If you don't know what an overlocker is, don't worry. Many people start sewing without knowing about this valuable "tool," and it's possible to continue sewing without it. But what it does is pretty handy.
An overlocker is a machine that uses multiple threads to enclose, sew, and trim the seam. That's right, most overlockers have a little running blade which is pretty intimidating.
But, how did people finish seams before these inventions came to the industrial scene and eventually to home sewers? The old-fashioned way, that's how! You can turn to traditional seams such as the zig-zag, French seams, turn and stitch, and more.
Sew your seam as usual and then press it open. Run a zig-zag stitch over each exposed raw edge creating two lines of zig-zag stitches. Alternatively, you can press your seams to one side and only zig-zag over that one exposed edge.
Don’t know how to sew a pin and sew a seam? Learn how to easily pin and sew your seam.
French seams are amazing, and once you figure it out, extremely easy. They can deliver a high-quality and professional finish on any seam, and most people come across them in sheets or other blanket designs. However, you can often make them work for garments and other projects as well.
Start by putting the wrong sides of the two fabrics together with a 1/4-inch seam allowance. Then trim the edges down and press the fabrics together. Turn the fabric and encase your raw edges in a second seam.
This seam stitch is also known as the “clean finish.” Take your seam and press it open. Then measure your seam allowance and initially turn over about a third of that allowance. Treat each side separately. For example, if your seam allowance is 1.5 cm then turn half of a centimeter under the edge and go over it with a straight stitch (over both separate seams) as close to the fold as you dare
The mock overlock is usually a single preset stitch on a sewing machine an overedge or overcast. This stitch is pretty easy and works well on nearly any fabric but is especially a good fit for knit fabrics.

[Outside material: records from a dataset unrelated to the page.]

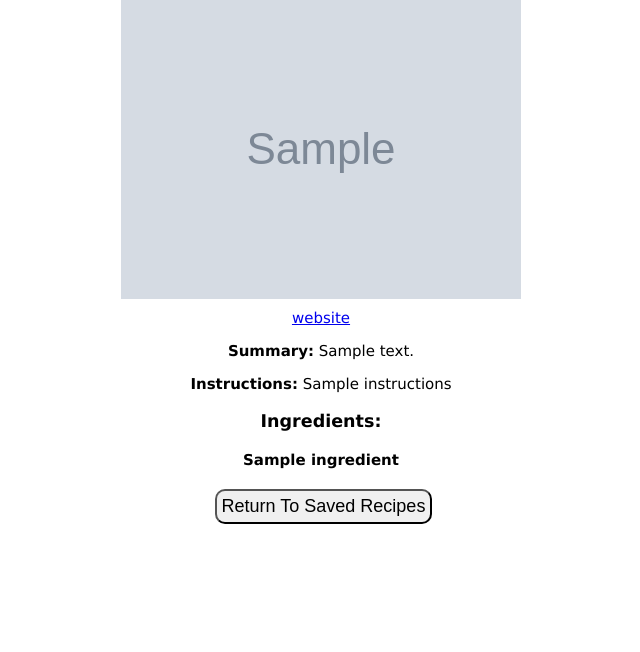
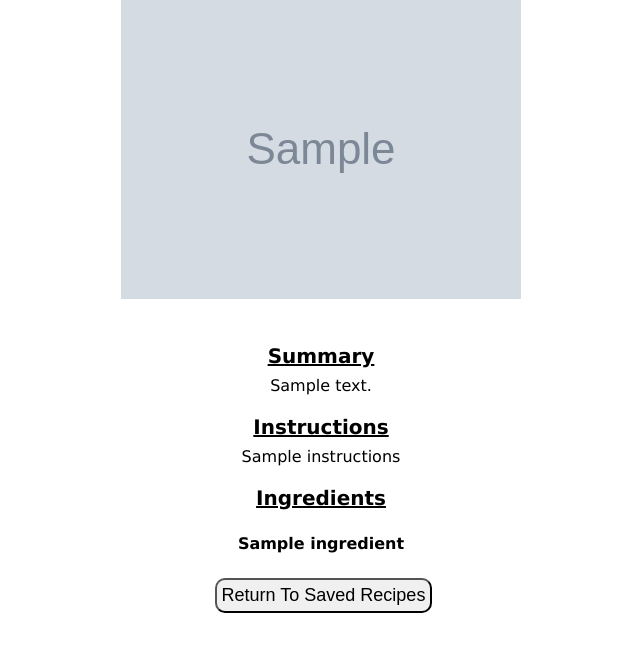
Before and after one commit to staticBytess/Recipe-APP, a Flask app: page /view in a window 1280 px wide. Shown: the part 129-781 px from the top of the page, without its empty margins (319-959 px from the left). Run offline with Flask 3, Linux system fonts and the light colour scheme; grey boxes marked "Sample" are stand-in pictures; a database or web service that is not in the repository returns one stand-in record (values such as "Sample title").

Commit message:
Updated view.html styling

```diff
--- a/flaskApp/static/style.css
+++ b/flaskApp/static/style.css
@@ -52,8 +52,26 @@
         font-size: 60px;
         font-family: Tahoma;
     }
+}
 
-    img {}
+.recipe-info{
+    max-width: 950px;
+    text-align: center;
+    margin: 0 auto;
+}
+#recipe-items{
+    padding-top: 15px;
+    font-size: 16px;
+    h3{
+        font-size: 20px;
+        margin-bottom: 8px;
+    }
+}
+.ingredient-list{
+    list-style-type: none;
+    li{
+        line-height: 25px;
+    }
 }
 
 .saved-recipe{
--- a/flaskApp/templates/view.html
+++ b/flaskApp/templates/view.html
@@ -17,25 +17,39 @@
     {% endif %}
 
     <img src="{{ recipe.image }}" alt="No Image Available" width="400">
-    <a href={{recipe.website}}>website</a>
+    <!-- <a href={{recipe.website}}>website</a> -->
 </div>
 
+<div id="recipe-items">
+    <div class="recipe-info">
     <p>
-    <b>Summary:</b>
+        <h3><b><u>Summary</u></b></h3>
         {{recipe.summary}}
     </p>
+    </div>
 
-<p><b>Instructions:</b> {{recipe.instructions}}</p>
+    <div class="recipe-info">
+    <p>
+    <h3><b><u>Instructions</u></b></h3>
+        {{recipe.instructions}}</p>
+    </p>
+    </div>
 
-<h3>Ingredients:</h3>
-
+    <div class="recipe-info">
+    <p>
+        <h3><b><u>Ingredients</u></b></h3>
+        <div class="ingredient-list">
         <h4>
             {% for ingredient in recipe.ingredients %}
             {% for part in ingredient.split('+') %}
-    <p>{{ part.strip() }}</p>
+            <li>{{ part.strip() }}</li>
             {% endfor %}
             {% endfor %}
         </h4>
+        </div>
+    </p>
+    </div>
+</div>
 
 {% if saved == 1 %}
 <form action="/userdata" method="GET">
```
Lines whose indentation alone changed are shown as unchanged.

Create a normal seam and then press them open. Go over the raw edge with pinking shears and cut the pieces. The effect is a professional seam that has a fun element at play. Not to mention it saves a ton of time because you're stitching one seam.
Ideally, you'll only use this on fabric that doesn't gray and won't go through a ton of wear and tear. Cotton blends are perfect for this, and it's great for bags or accessories.

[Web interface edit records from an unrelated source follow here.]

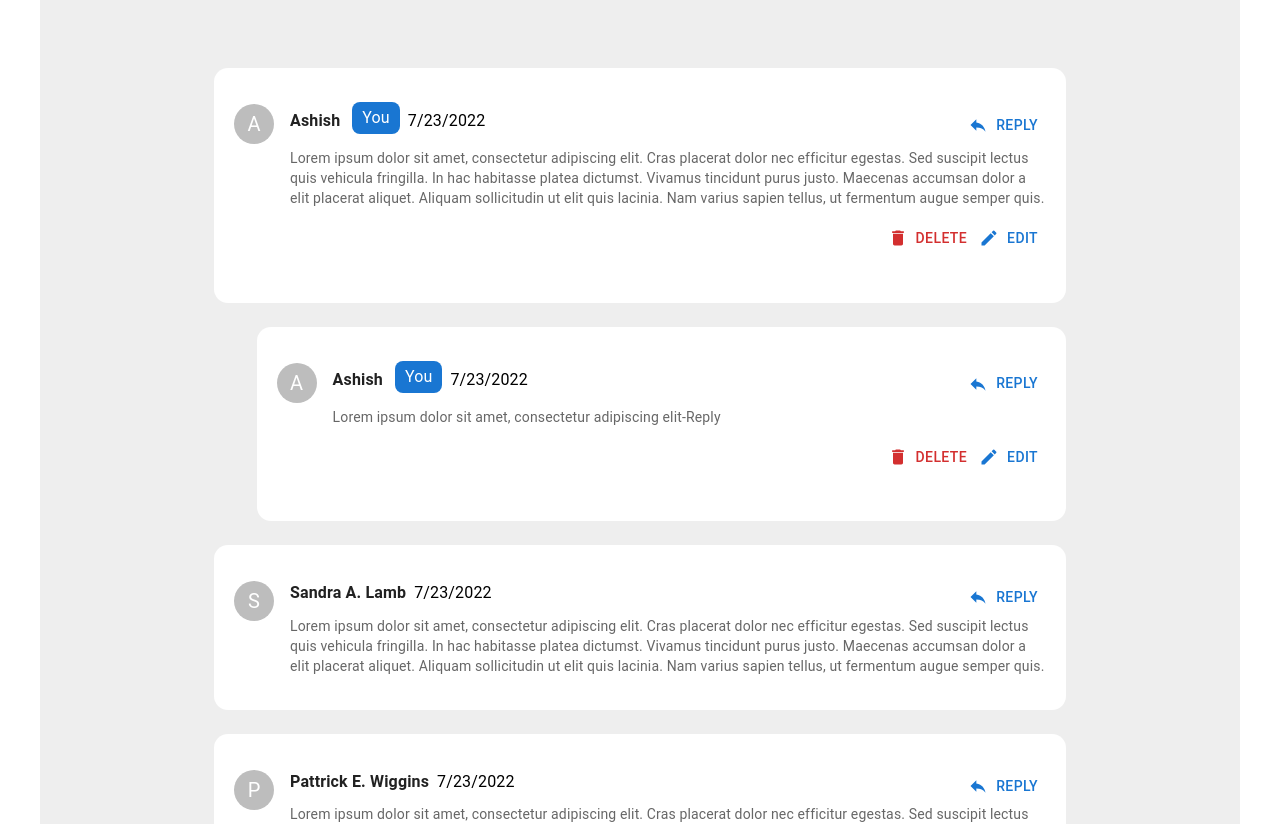
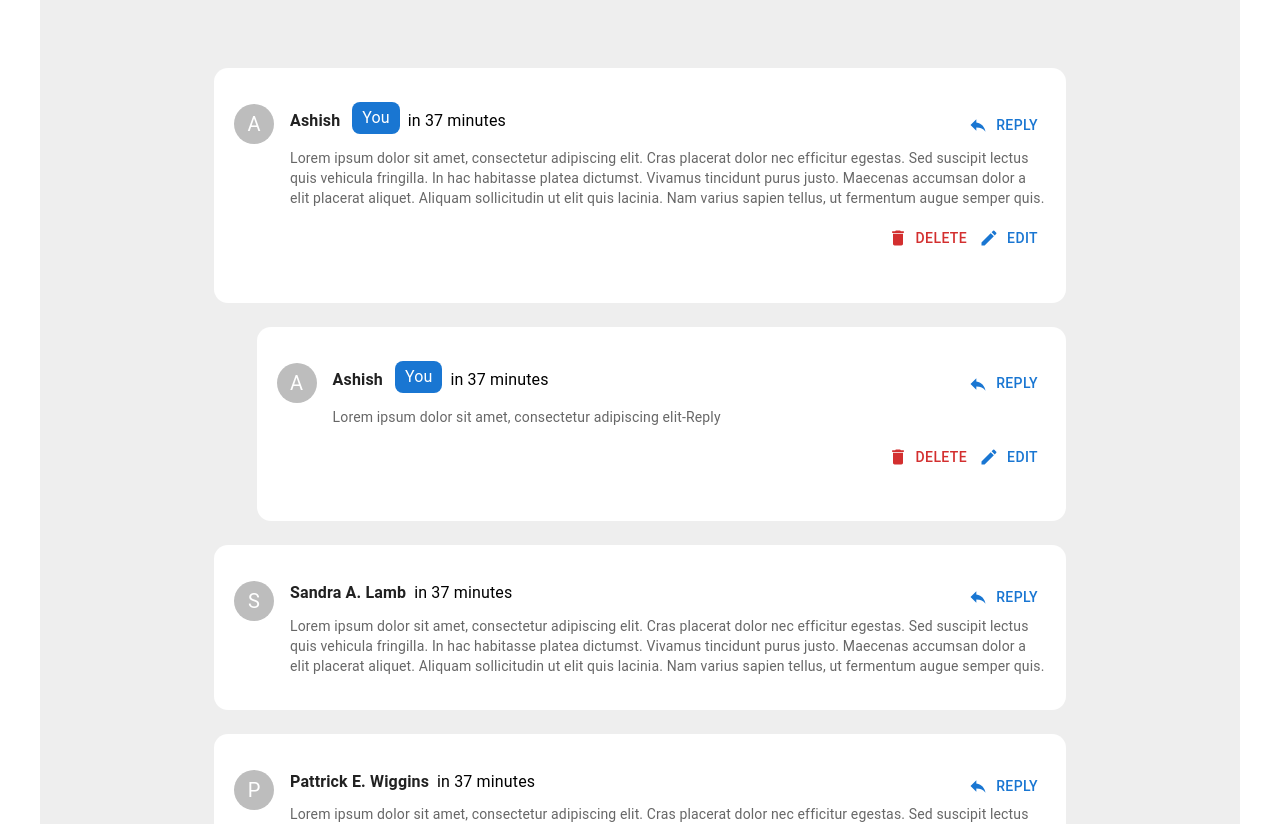
Before and after one commit to Ashish-21/AC_FosforLTIHakacthon, a React (Create React App) app: page / in a window 1280 px wide. Shown: the top 824 px of the page. Built offline with nearby package versions, Linux system fonts and the light colour scheme.

Commit message:
Formatted Date

```diff
--- a/package.json
+++ b/package.json
@@ -14,6 +14,7 @@
     "@types/node": "^16.11.45",
     "@types/react": "^18.0.15",
     "@types/react-dom": "^18.0.6",
+    "date-fns": "^2.29.1",
     "react": "^18.2.0",
     "react-dom": "^18.2.0",
     "react-scripts": "5.0.1",
--- a/src/Components/CommentSection/Comment.tsx
+++ b/src/Components/CommentSection/Comment.tsx
@@ -11,6 +11,8 @@ import Box from "@mui/material/Box";
 import { BoxProps } from "@mui/system";
 import Button from "@mui/material/Button";
 import ReplyIcon from "@mui/icons-material/Reply";
+import { formatDistanceToNowStrict, format } from "date-fns";
+import { differenceInDays } from "date-fns/esm";
 
 interface CommentStyles {
   listItemStyles?: ListItemProps;
@@ -138,7 +140,20 @@ function Comment({
                   ) : null}
                   {commentData.createdAt ? (
                     <Typography {...styles.dateTypography} paddingBottom={1}>
-                      {new Date(commentData.createdAt).toLocaleDateString()}
+                      {differenceInDays(
+                        new Date(),
+                        new Date(commentData.createdAt)
+                      ) > 1
+                        ? format(
+                            new Date(commentData.createdAt),
+                            "MMM dd, yyyy"
+                          )
+                        : formatDistanceToNowStrict(
+                            new Date(commentData.createdAt),
+                            {
+                              addSuffix: true,
+                            }
+                          )}
                     </Typography>
                   ) : null}
                 </Box>
```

Like many other seams, the bound edge seam goes by other names as well. Originally called the Hong Kong seam and modernly called the bias bound seam, they all refer to the same method. These seams are known for being present in couture and showcase exceptional quality for the garment.
Take bias tape and wrap it around your raw seam edges. Then stitch them into the bias fold closing the bias tightly around the raw edge.

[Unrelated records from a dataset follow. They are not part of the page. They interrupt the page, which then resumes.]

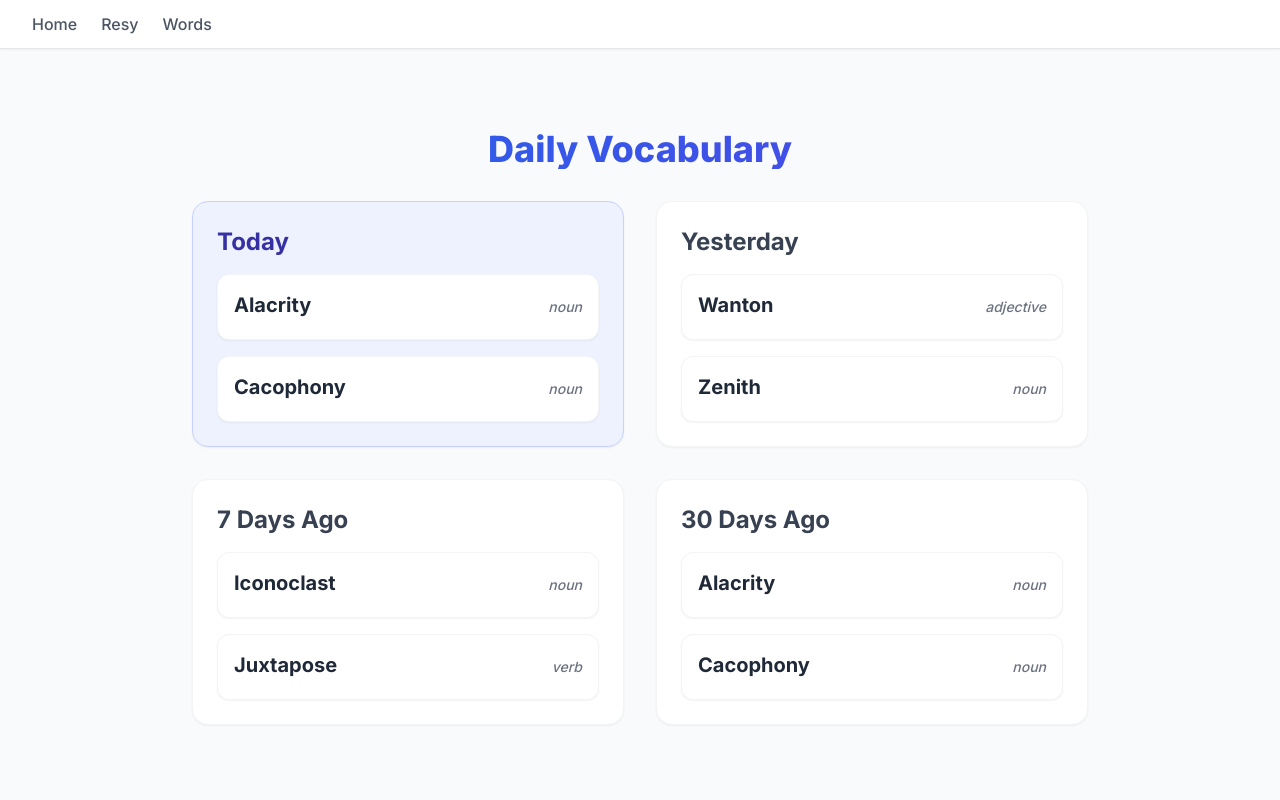
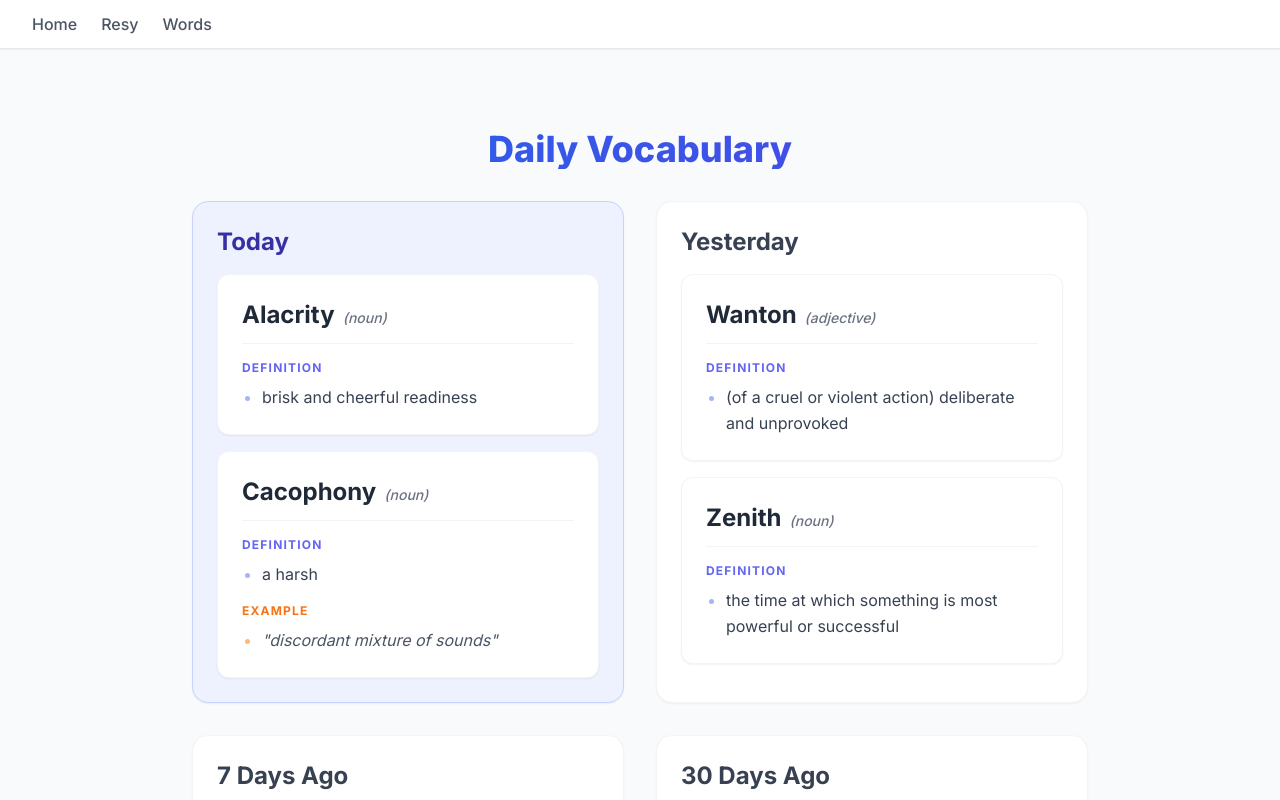
Before and after one commit to articasync/website, a Next.js app: page /words in a window 1280 px wide. Shown: the top 800 px of the page. Built offline with nearby package versions, Linux system fonts and the light colour scheme.

Commit message:
Update Words data structures and presentation

```diff
--- a/app/api/words/cron/route.ts
+++ b/app/api/words/cron/route.ts
@@ -25,8 +25,23 @@ export async function GET(request: Request) {
   const today = new Date();
   const daysSinceEpoch = getDaysSinceEpoch(today);
 
+  const formatSingleWord = (w: WordData, index: number) => {
+    let result = `${index}. ${w.word.charAt(0).toUpperCase() + w.word.slice(1)}\n`;
+    result += `Part of Speech: ${w.part_of_speech}\n`;
+    if (w.definitions && w.definitions.length > 0) {
+      result += `Definition:\n${w.definitions.join("\n")}\n`;
+    }
+    if (w.examples && w.examples.length > 0) {
+      result += `Example:\n${w.examples.join("\n")}\n`;
+    }
+    if (w.synonyms) {
+      result += `Synonyms: ${w.synonyms}\n`;
+    }
+    return result.trim();
+  };
+
   const formatWords = (ws: [WordData, WordData] | null) =>
-    ws ? `- ${ws[0].word} (${ws[0].part_of_speech}): ${ws[0].definition}\n- ${ws[1].word} (${ws[1].part_of_speech}): ${ws[1].definition}` : "N/A";
+    ws ? `${formatSingleWord(ws[0], 1)}\n\n${formatSingleWord(ws[1], 2)}` : "N/A";
 
   const todayWords = formatWords(getWordsForDay(daysSinceEpoch, words));
   const yesterdayWords = formatWords(getWordsForDay(daysSinceEpoch - 1, words));
--- a/app/words/page.tsx
+++ b/app/words/page.tsx
@@ -52,17 +52,43 @@ function DaySection({ title, words, highlight = false }: { title: string, words:
 
 function WordCard({ wordData }: { wordData: WordData }) {
   return (
-    <div className="group relative bg-white rounded-xl p-4 shadow-sm border border-gray-100 hover:shadow-md transition-shadow cursor-default">
-      <div className="flex items-baseline justify-between mb-1">
-        <span className="text-xl font-bold text-gray-800 capitalize">{wordData.word}</span>
-        <span className="text-sm font-medium text-gray-500 italic">{wordData.part_of_speech}</span>
+    <div className="bg-white rounded-xl p-6 shadow-sm border border-gray-100">
+      <div className="flex items-baseline gap-2 mb-4 border-b border-gray-100 pb-3">
+        <span className="text-2xl font-bold text-gray-800 capitalize">{wordData.word}</span>
+        <span className="text-sm font-medium text-gray-500 italic">({wordData.part_of_speech})</span>
       </div>
 
-      {/* Tooltip on hover */}
-      <div className="absolute opacity-0 group-hover:opacity-100 transition-opacity duration-300 left-0 bottom-full mb-2 w-full p-3 bg-gray-900 text-white text-sm rounded-lg shadow-xl pointer-events-none z-10">
-        <div className="font-semibold mb-1 capitalize">{wordData.word}</div>
-        <div className="break-words">{wordData.definition}</div>
-        <div className="absolute w-3 h-3 bg-gray-900 transform rotate-45 left-1/2 -ml-1.5 -bottom-1.5"></div>
+      <div className="space-y-4">
+        {wordData.definitions && wordData.definitions.length > 0 && (
+          <div>
+            <h4 className="text-xs font-bold text-indigo-500 uppercase tracking-widest mb-2">Definition</h4>
+            <ul className="list-disc pl-5 text-gray-700 space-y-1 marker:text-indigo-300">
+              {wordData.definitions.map((def, i) => (
+                <li key={i} className="leading-relaxed">{def}</li>
+              ))}
+            </ul>
+          </div>
+        )}
+
+        {wordData.examples && wordData.examples.length > 0 && (
+          <div>
+            <h4 className="text-xs font-bold text-orange-500 uppercase tracking-widest mb-2">Example</h4>
+            <ul className="list-disc pl-5 text-gray-600 italic space-y-1 marker:text-orange-300">
+              {wordData.examples.map((ex, i) => (
+                <li key={i} className="leading-relaxed">"{ex}"</li>
+              ))}
+            </ul>
+          </div>
+        )}
+
+        {wordData.synonyms && (
+          <div>
+            <h4 className="text-xs font-bold text-emerald-500 uppercase tracking-widest mb-2">Synonyms</h4>
+            <p className="text-gray-700 leading-relaxed text-sm bg-emerald-50 rounded-lg p-3 border border-emerald-100">
+              {wordData.synonyms}
+            </p>
+          </div>
+        )}
       </div>
     </div>
   );
--- a/lib/words.ts
+++ b/lib/words.ts
@@ -4,7 +4,9 @@ import path from "path";
 export interface WordData {
   word: string;
   part_of_speech: string;
-  definition: string;
+  definitions: string[];
+  examples: string[];
+  synonyms: string;
 }
 
 export function parseCSVLine(text: string): string[] {
@@ -40,9 +42,11 @@ export function getWords(): WordData[] {
     const parts = parseCSVLine(lines[i]);
     if (parts.length >= 3) {
       words.push({
-        word: parts[0],
-        part_of_speech: parts[1],
-        definition: parts.slice(2).join(",").trim(),
+        word: parts[0] || "",
+        part_of_speech: parts[1] || "",
+        definitions: (parts[2] || "").split(";").map(s => s.trim()).filter(Boolean),
+        examples: (parts[3] || "").split(";").map(s => s.trim()).filter(Boolean),
+        synonyms: parts[4] || "",
       });
     }
   }
```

Or, sew your seam and then press it open. Sew the bias into the seam right-side in if using a pattern with a 1/4-inch seam allowance. Then fold the bias over the seam and around the other raw edge and press it again. Then stitch into the bias seam, and it should hit in such a way that you can’t see the straight stitch.
There are many ways to achieve this stitch, and you could even use a bias binder foot that will make the whole process much easier. If you’re determined to learn this stitch, then you need to focus and take your time to space your stitching appropriately. Work slowly.